Readers of my Huffington Post blog know I am very critical of the skills focus of the national Common Core standards for turning reading into a discombobulated and often meaningless chore for young people and a strong supporter of the high-stakes testing opt-out movement. But in this case, in this particular case, the Common Core reading standards provide a useful dissecting tool for understanding the motives behind charter school propaganda. And remember, I already know how to read pretty “good,” and I learned to read without Common Core. So let’s turn Common Core on its head.
According to the national Common Core reading standards, endorsed by the New York Times in a 2014 editorial, middle school students should be able to “[i]dentify aspects of a text that reveal an author’s point of view or purpose (e.g., loaded language, inclusion or avoidance of particular facts)” (CCSS.ELA-LITERACY.RH.6-8.6) and “[d]istinguish among fact, opinion, and reasoned judgment in a text” (CCSS.ELA-LITERACY.RH.6-8.8). Despite its support for Common Core, a recent New York Times editorial championing so-called educational reform shows that the paper and its staff definitely need remediation and probably should go back to middle school until they can master the new standards.

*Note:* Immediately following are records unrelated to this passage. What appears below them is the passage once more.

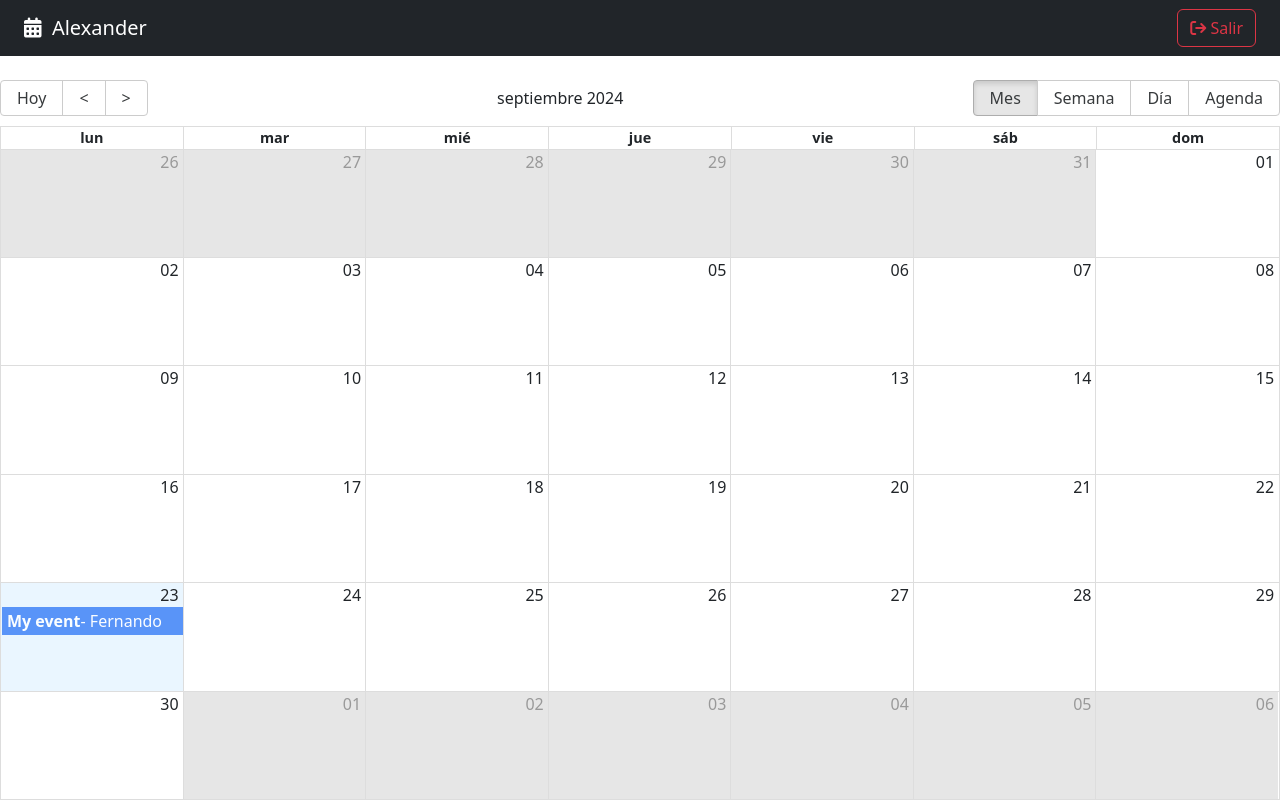
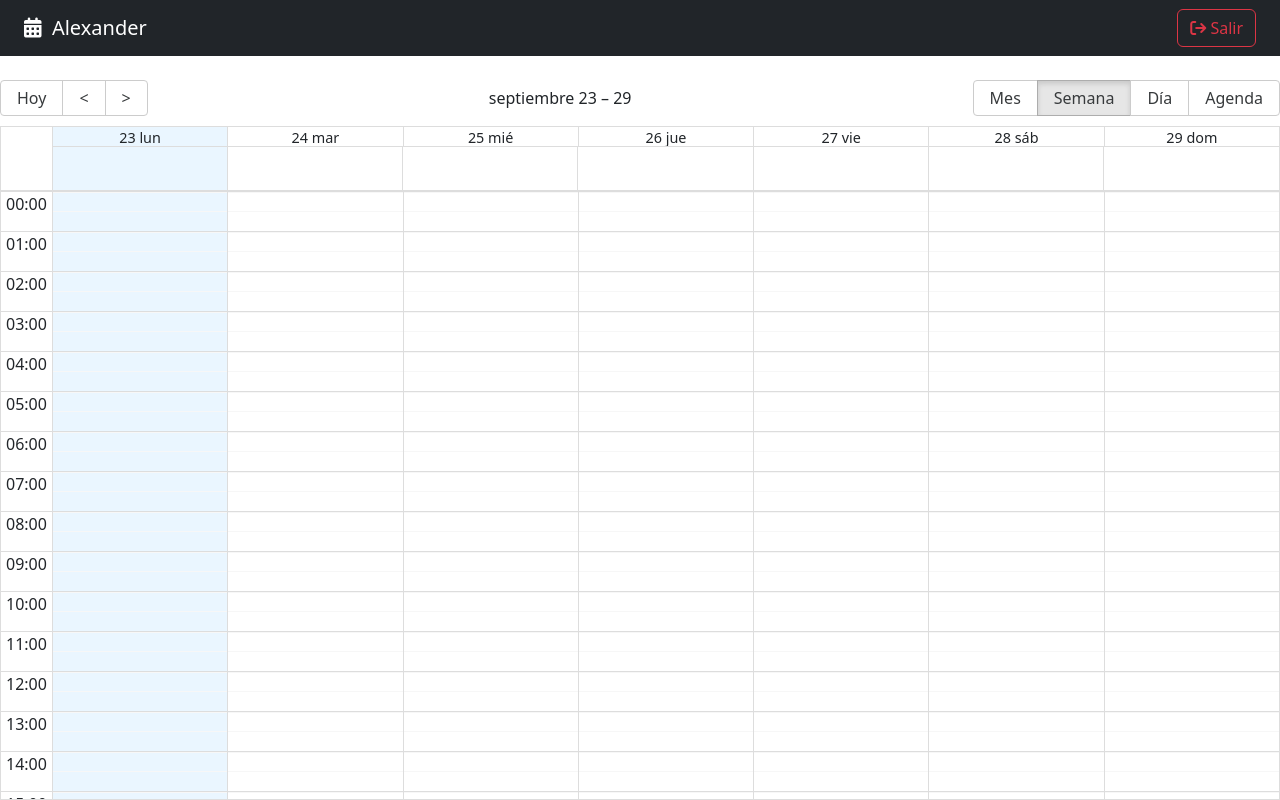
Before and after one commit to babaquero07/calendar-frontend, a React (Vite) app: page / in a window 1280 px wide. Built offline with nearby package versions, Linux system fonts and the light colour scheme.

Commit message:
Escuchar eventos del calendario

```diff
--- a/src/calendar/pages/CalendarPage.jsx
+++ b/src/calendar/pages/CalendarPage.jsx
@@ -5,6 +5,7 @@ import { addHours } from "date-fns";
 import { localizer, getMessagesEs } from "../../helpers";
 
 import { CalendarEvent, Navbar } from "../";
+import { useState } from "react";
 
 const events = [
   {
@@ -21,6 +22,10 @@ const events = [
 ];
 
 export const CalendarPage = () => {
+  const [lastView, setLastView] = useState(
+    localStorage.getItem("lastView") || "week"
+  );
+
   const eventStyleGetter = (event, start, end, isSelected) => {
     const style = {
       backgroundColor: "#367CF7",
@@ -34,6 +39,15 @@ export const CalendarPage = () => {
     };
   };
 
+  const onDoubleClick = (e) => {};
+
+  const onSelect = (e) => {};
+
+  const onViewChanged = (event) => {
+    localStorage.setItem("lastView", event);
+    setLastView(event);
+  };
+
   return (
     <>
       <Navbar />
@@ -43,11 +57,15 @@ export const CalendarPage = () => {
         localizer={localizer}
         events={events}
         messages={getMessagesEs()}
+        defaultView={lastView}
         startAccessor="start"
         endAccessor="end"
         style={{ height: "calc(100vh - 80px)" }}
         eventPropGetter={eventStyleGetter}
         components={{ event: CalendarEvent }}
+        onDoubleClickEvent={onDoubleClick}
+        onSelectEvent={onSelect}
+        onView={onViewChanged}
       />
     </>
   );
```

On May 10, 2016 another New York Times editorial, “Guess Who’s Taking Remedial Classes,” mocked middle-class suburban parents who oppose the Common Core high-stakes testing regime and support the opt-out movement. They cited a “a striking new study showing that nearly half of the students who begin their college careers taking remedial courses come from middle- and upper-income families.” Apparently, about one-fourth of the students who entered college in 2011 were required to take remedial courses in math, English or writing, and forty-five percent of the students in the remedial classes were from those “middle-, upper-middle- and high-income families.” According to the Times, the study was conducted by “a nonprofit think tank” called Education Reform Now. The study did not “indicate the specific places where these higher-income students grew up,” but the Times believes the “data suggest that many come from suburban communities whose schools did not prepare them for college-level work.” And these “wealthier districts” with failing students are, lo and behold, the very “strongholds of the movement against standardized testing and the Common Core learning standards.”

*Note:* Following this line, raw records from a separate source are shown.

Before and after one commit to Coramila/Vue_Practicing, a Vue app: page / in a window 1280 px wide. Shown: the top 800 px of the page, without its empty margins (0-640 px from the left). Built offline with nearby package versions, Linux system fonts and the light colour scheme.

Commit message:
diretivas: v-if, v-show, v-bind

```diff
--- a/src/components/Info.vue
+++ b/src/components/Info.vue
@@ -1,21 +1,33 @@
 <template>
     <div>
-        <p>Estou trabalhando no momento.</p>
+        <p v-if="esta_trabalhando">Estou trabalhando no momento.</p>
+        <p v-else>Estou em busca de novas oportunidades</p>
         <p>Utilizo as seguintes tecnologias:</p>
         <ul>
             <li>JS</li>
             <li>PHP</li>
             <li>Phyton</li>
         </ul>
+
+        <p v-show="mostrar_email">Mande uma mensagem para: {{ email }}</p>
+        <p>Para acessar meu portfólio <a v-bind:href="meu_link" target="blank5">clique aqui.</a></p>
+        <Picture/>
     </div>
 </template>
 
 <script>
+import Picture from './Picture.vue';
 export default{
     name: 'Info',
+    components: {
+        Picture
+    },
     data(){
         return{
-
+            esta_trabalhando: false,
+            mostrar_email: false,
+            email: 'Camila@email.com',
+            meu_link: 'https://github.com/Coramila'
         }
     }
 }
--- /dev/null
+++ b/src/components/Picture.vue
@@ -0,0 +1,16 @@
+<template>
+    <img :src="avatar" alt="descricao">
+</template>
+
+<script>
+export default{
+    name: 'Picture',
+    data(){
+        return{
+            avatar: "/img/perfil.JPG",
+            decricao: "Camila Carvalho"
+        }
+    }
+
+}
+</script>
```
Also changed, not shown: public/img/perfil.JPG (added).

Maybe the New York Times should have checked the data itself before trusting the nonprofit Education Reform Now think tank. Education Reform Now (ERN) may technically be nonprofit, but it certainly is not anti-profit and its promoters and funders are neither educators nor education researchers. ERN has a five member Board of Directors. According to their website, “John Petry, Co-Chair, is the founder and managing principal at Sessa Capital. Previously he was a partner at Gotham Capital and Gotham Asset Management. John has been active in a variety of education reform causes. He was a co-founder of Democrats for Education Reform, served as a past Chairman of Education Reform Now, and currently serves as a co-chair at the Success Academies network of charter schools.”

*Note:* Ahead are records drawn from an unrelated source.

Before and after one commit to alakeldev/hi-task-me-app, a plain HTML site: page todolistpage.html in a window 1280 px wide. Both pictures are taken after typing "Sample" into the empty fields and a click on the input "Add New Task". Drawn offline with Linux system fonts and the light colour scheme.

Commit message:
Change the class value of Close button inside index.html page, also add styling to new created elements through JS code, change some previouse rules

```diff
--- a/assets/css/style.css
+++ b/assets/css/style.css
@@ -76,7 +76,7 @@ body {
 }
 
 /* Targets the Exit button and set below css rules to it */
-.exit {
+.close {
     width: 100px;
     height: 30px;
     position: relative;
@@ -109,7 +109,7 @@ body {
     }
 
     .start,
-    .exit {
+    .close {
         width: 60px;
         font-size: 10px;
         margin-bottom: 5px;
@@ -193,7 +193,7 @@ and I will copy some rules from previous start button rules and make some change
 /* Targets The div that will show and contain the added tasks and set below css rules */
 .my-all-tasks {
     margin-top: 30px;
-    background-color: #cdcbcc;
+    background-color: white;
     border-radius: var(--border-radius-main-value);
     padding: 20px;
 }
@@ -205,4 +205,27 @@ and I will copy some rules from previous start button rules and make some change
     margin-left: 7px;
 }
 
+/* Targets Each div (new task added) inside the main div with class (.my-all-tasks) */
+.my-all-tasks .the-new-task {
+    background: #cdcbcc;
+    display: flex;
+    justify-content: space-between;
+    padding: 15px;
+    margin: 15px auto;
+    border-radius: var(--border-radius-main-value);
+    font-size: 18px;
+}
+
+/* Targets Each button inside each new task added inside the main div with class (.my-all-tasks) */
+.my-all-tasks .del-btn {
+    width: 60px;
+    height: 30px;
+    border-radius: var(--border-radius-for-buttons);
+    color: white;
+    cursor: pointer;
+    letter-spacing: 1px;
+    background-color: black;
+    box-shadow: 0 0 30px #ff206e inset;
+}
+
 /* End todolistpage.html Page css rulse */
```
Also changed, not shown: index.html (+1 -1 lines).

Too be clear, Petry is a hedge fund entrepreneur, also known as a vulture capitalist, not an educator. For an excellent discussion of how hedge funds operate see John Oliver’s Last Week Tonight’s show on the Puerto Rico debt crisis. Petry is a promoter of Eva Moskowitz’s highly criticized charter school networks, not an NY Times Mocks Opt-Out Parents, Fails Common Core English: